Rhode Island’s 39 cities and towns have adopted or drafted a comprehensive development ordinance.
More environmentally conscious development comes with many advantages, West said. They include preserving land without having to buy it, preserving aesthetic features and scenic views, and reducing stormwater runoff.
“We’ve been building out the landscape for 300 years and that has a cumulative impact on this watershed,” said Tom Ardito, outreach and policy coordinator for the Narragansett Bay Estuary Program.
To better deal with development, Rhode Island needs improved measures for controlling growth pressures, according to Ardito.

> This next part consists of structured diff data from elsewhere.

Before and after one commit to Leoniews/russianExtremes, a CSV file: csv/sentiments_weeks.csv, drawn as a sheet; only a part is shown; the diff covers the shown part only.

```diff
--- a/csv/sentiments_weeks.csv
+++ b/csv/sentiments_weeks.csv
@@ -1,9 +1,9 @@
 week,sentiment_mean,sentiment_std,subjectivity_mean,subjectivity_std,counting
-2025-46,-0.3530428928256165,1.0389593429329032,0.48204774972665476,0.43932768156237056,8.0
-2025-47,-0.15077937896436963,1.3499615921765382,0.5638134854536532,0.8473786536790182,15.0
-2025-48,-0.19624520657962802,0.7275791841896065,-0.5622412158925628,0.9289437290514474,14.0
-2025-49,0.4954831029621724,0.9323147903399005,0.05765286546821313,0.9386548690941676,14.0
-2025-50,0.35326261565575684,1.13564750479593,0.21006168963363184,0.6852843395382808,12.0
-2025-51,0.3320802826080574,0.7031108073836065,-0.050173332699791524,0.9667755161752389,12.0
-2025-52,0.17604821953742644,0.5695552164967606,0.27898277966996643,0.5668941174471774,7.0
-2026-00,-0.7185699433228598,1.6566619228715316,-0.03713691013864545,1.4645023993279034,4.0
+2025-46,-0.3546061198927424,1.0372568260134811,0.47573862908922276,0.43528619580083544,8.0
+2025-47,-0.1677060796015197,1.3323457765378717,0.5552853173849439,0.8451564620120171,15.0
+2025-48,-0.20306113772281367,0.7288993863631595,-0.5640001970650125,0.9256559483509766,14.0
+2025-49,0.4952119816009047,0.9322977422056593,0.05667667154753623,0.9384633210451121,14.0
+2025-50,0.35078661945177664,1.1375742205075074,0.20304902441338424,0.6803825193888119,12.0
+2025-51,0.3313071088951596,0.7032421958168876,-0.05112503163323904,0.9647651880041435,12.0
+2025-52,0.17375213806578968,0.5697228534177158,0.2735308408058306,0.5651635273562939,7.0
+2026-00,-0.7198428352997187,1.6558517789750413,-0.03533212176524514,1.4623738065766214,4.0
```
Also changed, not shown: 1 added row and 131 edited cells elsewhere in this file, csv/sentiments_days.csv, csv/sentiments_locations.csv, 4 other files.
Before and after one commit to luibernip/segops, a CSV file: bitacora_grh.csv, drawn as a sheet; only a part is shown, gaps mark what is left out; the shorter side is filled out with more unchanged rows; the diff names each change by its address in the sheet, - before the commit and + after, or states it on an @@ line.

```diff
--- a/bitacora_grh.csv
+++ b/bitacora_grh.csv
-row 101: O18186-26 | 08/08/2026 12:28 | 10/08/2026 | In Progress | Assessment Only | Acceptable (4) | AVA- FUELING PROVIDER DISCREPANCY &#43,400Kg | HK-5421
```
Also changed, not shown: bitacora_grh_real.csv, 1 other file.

“Other states are more advanced when it comes to treating runoff in a more effective way,” said Ardito, who mentioned Florida and Oregon as two such states. “Tons of runoff gets through our existing infrastructure.”
He suggested using more of Rhode Island’s federal stimulus money on wastewater technology and infrastructure, instead of on old standbys.

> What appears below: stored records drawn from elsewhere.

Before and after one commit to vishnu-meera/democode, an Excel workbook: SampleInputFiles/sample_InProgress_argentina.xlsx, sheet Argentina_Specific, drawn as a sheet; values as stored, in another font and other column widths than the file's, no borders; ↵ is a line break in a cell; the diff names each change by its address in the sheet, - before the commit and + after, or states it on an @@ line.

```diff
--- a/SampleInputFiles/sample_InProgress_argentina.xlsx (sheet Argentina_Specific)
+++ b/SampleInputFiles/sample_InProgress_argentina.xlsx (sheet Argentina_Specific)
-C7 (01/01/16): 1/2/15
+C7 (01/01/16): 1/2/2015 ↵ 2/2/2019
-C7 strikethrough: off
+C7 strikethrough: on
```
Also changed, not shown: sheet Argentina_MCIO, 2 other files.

“Repaving projects aren’t green and they don’t create that many jobs,” he said.
To help officials and the public better understand the bay region and the impact development has on it, the Narragansett Bay Estuary Program created “Currents of Change,” a study released last month after two years of research.
The estuary program worked with host of agencies and individuals in both Rhode Island and Massachusetts who share a stake in protecting this vast watershed.

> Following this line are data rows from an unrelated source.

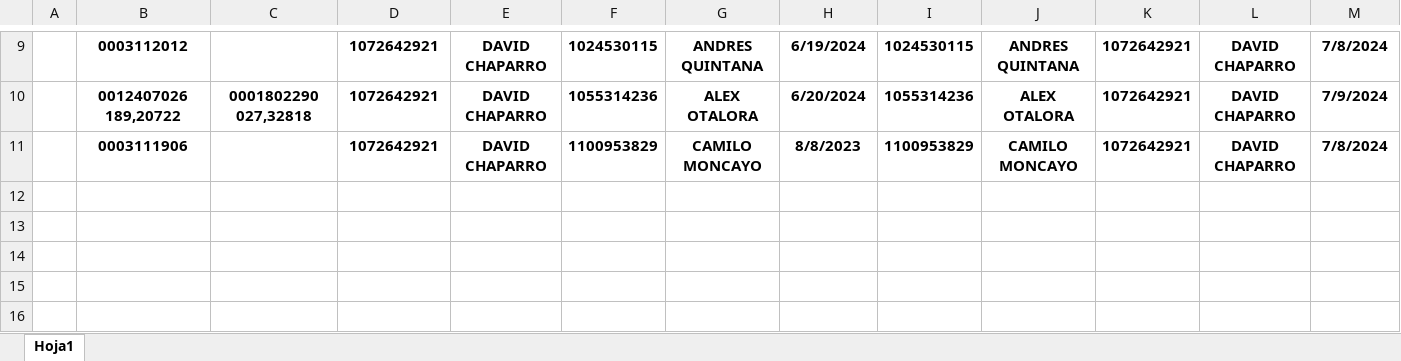
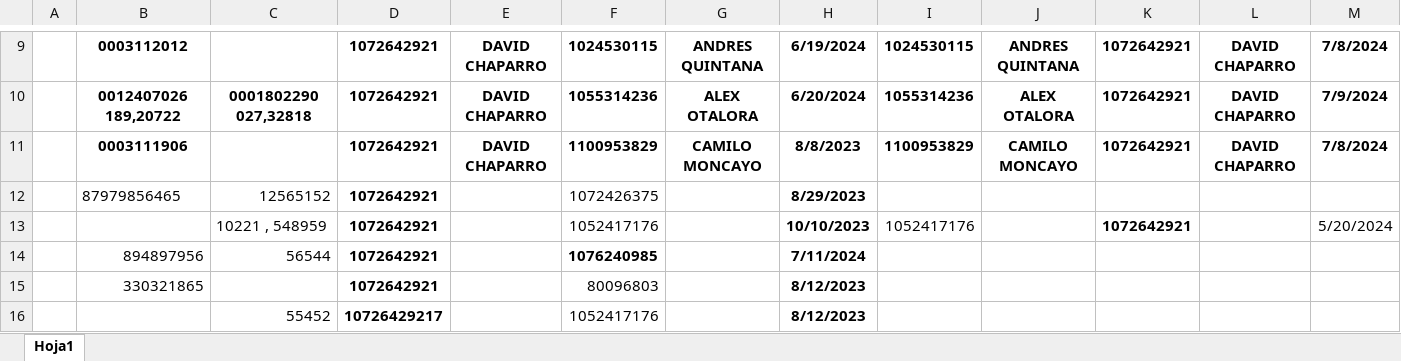
Before and after one commit to JDavidCh07/equiposglq, an Excel workbook: arc/arc_Libro4.xlsx, sheet Hoja1, drawn as a sheet; only a part is shown, gaps mark what is left out; values as stored, in another font and other column widths than the file's, no borders; the diff names each change by its address in the sheet, - before the commit and + after, or states it on an @@ line.

```diff
--- a/arc/arc_Libro4.xlsx (sheet Hoja1)
+++ b/arc/arc_Libro4.xlsx (sheet Hoja1)
+row 12:  | 87979856465 | 12565152 | 1072642921 |  | 1072426375 |  | 8/29/2023
+row 13:  |  | 10221 , 548959 | 1072642921 |  | 1052417176 |  | 10/10/2023 | 1052417176 |  | 1072642921 |  | 5/20/2024
+row 14:  | 894897956 | 56544 | 1072642921 |  | 1076240985 |  | 7/11/2024
+row 15:  | 330321865 |  | 1072642921 |  | 80096803 |  | 8/12/2023
+row 16:  |  | 55452 | 10726429217 |  | 1052417176 |  | 8/12/2023
```
Also changed, not shown: 2 other files.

“You always hear about how the bay is one of the most studied places,” Ribb said, “but these were individual studies and none of them were connected. There was no movie of the bay.”
He hopes “Currents of Change” provides a starting point for better developing and managing information about the Narragansett Bay region, which includes the Wood-Pawcatuck river system and Rhode Island’s coastal salt ponds.
This region is 2,066 square miles, with 50 percent in Massachusetts, 48 percent in Rhode Island and 2 percent in Connecticut.
“We need to look at the region as a whole, not just as a body of water but as an ecosystem, and see how everything is connected,” Ribb said. “Holding the line is progress because we don’t know all the conditions. The information is changing over time.”
In just the past three-plus decades, water quality in the Narragansett Bay region has improved, thanks to investments in wastewater infrastructure, tighter state and federal regulations, industry changes and a shift in the economy.
“The levels of metals and organics from industry have gone down,” said Chris Deacutis, chief scientist for the Narragansett Bay Estuary Program, “and hydrocarbons are decreasing.”
Narragansett Bay waterways are being contaminated with less of these pollutants for a number of reasons.
Leaded gasoline is gone, and cars run cleaner and leak less oil.
Textile mills along the banks of the Blackstone River have all but disappeared, taking with them the dyes and chemicals that were spilled for nearly a century into Rhode Island and Massachusetts waterways.
Restaurants and residential/office space are the new faces of the 25-block Jewelry District in Providence, which at its peak in 1976 employed 32,500 jewelry workers. Most of those jobs have long since disappeared, along with the industry’s heavy metals and toxins that would find their way into the Providence River.
Despite these gains, however, the Narragansett Bay watershed still faces a host of troubles, from the growing emergence of invasive species to pressures caused by development to what impact chemicals in the water from the increased use of pharmaceuticals, birth control and beauty products will have on the long-term health of wildlife and humans.
“We have made a remarkable improvement in the health of Narragansett Bay by addressing our deficient combined sewer overflow system and minimizing nitrogen discharges, but we have a long way to go,” Sen. Sheldon Whitehouse, D-R.I., said a water infrastructure hearing earlier this month in Providence.